### DIRECTIONS
Give only the count of lines that contain "section" in the material.

═════ INFORMATION SUPPLIED

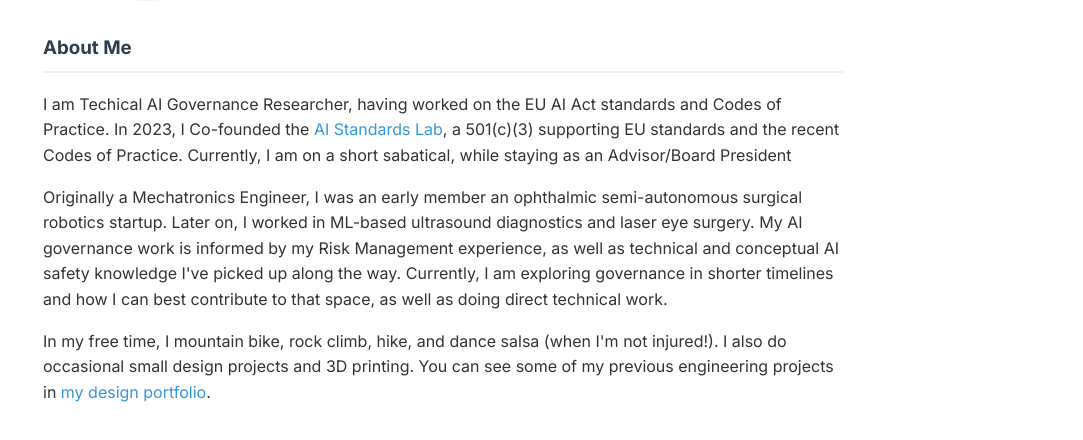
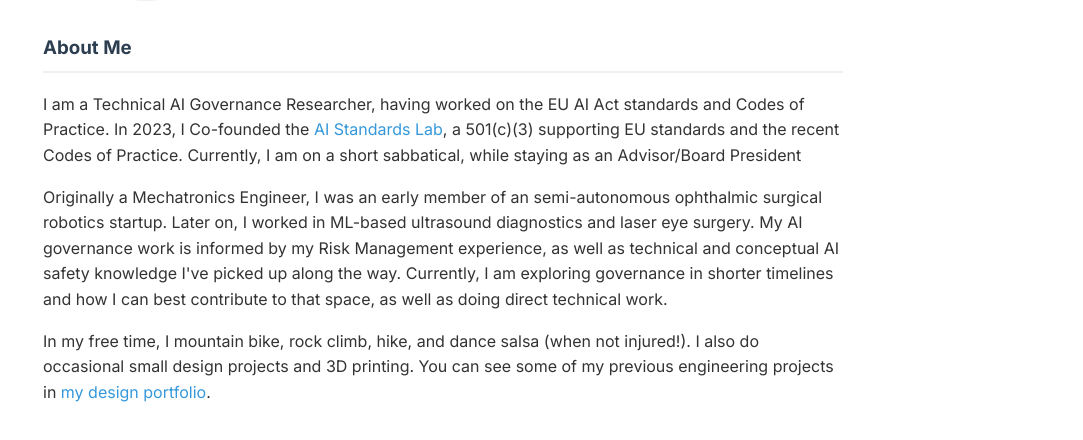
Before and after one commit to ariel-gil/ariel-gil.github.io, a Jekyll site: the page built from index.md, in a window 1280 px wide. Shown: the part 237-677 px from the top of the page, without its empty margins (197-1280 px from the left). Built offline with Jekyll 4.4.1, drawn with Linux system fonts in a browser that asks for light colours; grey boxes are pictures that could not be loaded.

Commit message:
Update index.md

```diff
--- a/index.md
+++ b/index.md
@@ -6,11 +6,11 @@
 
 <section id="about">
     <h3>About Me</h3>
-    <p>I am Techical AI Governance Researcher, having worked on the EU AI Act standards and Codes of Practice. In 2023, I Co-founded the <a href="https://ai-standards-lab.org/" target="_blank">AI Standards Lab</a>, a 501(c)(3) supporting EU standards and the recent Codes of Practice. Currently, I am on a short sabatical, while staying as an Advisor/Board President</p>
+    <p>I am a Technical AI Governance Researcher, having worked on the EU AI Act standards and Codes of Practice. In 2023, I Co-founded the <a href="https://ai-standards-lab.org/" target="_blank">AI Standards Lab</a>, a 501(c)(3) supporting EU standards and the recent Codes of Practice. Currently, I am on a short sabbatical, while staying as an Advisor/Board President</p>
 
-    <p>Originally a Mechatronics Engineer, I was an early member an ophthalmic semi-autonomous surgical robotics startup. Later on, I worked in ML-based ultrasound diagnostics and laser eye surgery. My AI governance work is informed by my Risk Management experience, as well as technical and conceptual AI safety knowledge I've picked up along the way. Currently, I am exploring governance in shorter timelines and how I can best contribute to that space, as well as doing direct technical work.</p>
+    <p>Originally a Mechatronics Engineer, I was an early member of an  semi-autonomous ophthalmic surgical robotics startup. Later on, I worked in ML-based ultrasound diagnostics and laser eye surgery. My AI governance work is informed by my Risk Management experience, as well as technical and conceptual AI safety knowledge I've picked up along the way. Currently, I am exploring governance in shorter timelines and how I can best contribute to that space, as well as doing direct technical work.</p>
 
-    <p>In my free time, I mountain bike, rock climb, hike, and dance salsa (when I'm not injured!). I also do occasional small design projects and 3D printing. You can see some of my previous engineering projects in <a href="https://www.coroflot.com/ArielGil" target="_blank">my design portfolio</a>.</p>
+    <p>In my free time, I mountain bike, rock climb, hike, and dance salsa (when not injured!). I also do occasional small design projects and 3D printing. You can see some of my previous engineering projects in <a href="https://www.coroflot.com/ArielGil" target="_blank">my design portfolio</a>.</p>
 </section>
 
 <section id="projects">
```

══════════

### ANSWER
3